As a few articles from the weekend prove, women who fancy themselves "Modern Pin-Ups" often ignore the realities of the 1950s. (But, yes, the hair was great!)
I get it, I do. I love pinup fashion and hourglass silhouettes and classic glamor and the appeal isn't lost on me. But a lot of "modern pinup" culture seems based on a very idealized idea of the 1950s, of what women like Bettie Page actually lived through and were made of. Postmodernism is one thing; historical misrepresentation? Quite another. Take Veronica Orso-Flores, a lovely Texas denizen and self-described modern pinup who describes her life of 50s-style cheesecake modeling to the Houston Chronicle as "all dress-up."
For "Miss V," being a pinup means being a lady: well-groomed, well-mannered, impeccably outfitted."I don't think people know how to be a lady these days, how to carry yourself, when to hold your tongue," Orso-Flores said at her home recently, as she served a guest cupcakes and lemon water.
The article describes her brand of kittenish appeal as a nice alternative to our culture's overt sexualization. But that's presuming that we have no alternative to some form of sexualization, right?

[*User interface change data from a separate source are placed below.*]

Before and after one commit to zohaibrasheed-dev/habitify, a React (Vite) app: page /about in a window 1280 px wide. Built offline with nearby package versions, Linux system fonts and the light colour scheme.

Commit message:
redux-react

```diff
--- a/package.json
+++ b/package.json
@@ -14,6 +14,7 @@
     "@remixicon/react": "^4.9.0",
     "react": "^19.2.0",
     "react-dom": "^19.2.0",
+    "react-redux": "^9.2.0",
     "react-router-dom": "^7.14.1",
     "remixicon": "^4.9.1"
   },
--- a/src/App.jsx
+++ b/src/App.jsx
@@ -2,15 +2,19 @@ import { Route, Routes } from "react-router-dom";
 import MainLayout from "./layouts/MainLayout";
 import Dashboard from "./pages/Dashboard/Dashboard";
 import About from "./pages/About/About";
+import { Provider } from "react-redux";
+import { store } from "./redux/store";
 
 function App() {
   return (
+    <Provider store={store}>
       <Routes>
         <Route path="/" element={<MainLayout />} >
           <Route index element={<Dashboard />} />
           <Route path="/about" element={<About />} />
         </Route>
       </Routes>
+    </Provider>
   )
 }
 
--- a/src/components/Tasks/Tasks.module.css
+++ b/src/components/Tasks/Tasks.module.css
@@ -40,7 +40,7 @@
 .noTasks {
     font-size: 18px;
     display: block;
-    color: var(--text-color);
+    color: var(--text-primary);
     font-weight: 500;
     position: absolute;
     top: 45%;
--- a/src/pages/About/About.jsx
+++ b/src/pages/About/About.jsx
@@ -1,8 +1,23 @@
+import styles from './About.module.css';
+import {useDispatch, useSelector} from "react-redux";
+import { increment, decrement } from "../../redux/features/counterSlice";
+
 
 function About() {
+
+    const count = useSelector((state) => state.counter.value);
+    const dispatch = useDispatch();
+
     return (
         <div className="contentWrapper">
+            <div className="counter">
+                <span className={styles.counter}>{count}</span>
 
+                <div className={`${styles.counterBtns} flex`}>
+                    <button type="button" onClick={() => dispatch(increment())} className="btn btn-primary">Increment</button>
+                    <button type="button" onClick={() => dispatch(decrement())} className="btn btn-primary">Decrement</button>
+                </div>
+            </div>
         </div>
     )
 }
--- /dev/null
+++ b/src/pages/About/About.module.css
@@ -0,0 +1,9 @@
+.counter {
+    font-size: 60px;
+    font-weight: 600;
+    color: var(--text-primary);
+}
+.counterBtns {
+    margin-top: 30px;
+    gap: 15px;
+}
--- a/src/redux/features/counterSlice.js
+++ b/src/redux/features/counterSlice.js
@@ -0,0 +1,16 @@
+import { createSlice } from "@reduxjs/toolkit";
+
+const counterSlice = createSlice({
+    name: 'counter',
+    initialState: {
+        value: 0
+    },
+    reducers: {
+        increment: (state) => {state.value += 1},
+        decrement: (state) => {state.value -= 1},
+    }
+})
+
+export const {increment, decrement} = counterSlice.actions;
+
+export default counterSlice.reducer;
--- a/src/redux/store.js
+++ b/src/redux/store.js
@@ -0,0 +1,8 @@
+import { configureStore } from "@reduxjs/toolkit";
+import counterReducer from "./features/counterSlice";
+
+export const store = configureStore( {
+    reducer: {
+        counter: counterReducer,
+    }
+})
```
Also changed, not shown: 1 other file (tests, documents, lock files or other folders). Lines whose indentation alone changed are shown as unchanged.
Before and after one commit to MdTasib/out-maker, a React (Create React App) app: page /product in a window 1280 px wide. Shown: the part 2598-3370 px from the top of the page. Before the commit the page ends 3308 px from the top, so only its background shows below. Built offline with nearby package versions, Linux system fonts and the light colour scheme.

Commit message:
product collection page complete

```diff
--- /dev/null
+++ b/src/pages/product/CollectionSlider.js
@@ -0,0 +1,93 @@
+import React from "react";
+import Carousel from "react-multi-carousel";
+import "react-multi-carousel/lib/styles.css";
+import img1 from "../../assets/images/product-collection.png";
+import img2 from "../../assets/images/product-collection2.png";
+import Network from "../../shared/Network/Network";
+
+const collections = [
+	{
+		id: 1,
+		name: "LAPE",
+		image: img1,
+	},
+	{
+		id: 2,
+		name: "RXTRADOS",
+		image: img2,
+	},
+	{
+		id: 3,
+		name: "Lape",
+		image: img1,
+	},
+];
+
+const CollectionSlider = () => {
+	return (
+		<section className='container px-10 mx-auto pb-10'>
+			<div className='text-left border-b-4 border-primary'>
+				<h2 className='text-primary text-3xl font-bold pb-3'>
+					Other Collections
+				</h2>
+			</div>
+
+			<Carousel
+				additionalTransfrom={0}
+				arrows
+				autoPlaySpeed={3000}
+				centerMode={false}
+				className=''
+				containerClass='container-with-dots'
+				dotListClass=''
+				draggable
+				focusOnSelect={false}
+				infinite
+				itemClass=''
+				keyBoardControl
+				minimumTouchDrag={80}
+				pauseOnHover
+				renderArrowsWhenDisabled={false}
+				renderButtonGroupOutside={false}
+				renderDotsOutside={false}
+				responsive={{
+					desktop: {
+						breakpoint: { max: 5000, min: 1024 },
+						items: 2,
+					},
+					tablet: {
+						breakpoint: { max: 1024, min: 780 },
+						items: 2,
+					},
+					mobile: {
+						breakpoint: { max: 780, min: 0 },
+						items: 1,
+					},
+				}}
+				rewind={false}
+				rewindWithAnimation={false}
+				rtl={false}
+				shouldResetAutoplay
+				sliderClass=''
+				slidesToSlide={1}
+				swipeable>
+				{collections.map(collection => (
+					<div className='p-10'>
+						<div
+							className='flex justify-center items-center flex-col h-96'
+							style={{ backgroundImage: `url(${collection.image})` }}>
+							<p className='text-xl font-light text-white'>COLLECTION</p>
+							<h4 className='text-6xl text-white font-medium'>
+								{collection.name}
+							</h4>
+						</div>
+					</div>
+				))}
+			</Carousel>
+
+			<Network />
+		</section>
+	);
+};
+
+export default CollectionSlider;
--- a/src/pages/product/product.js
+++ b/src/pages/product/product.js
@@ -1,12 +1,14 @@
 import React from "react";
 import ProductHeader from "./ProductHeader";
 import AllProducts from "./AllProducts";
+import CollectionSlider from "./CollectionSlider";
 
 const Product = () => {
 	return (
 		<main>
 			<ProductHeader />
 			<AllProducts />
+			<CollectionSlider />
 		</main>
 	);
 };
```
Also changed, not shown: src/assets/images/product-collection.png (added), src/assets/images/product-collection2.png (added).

It's a strange dichotomy, this mixing of the 50s housewife ideal and the pin-up ideal, both of which require a lot of, well, idealization. Bettie Page stood out because she maintained an aura of wholesomeness in a decidedly seedy world, and the gloss of camp conspired to idealize what was hardly the lifestyle of the average "lady." Pinups did not generally make cupcakes; housewives did not pose for calendars. This seems to be the same paradox at work with those "Time-Warp Wives" who live an idealized 50's life: these women are drawn to the rigidity of the era's roles and mores, but don't seem to recognize that choosing these same roles is totally antithetical to the spirit of the age they idealize.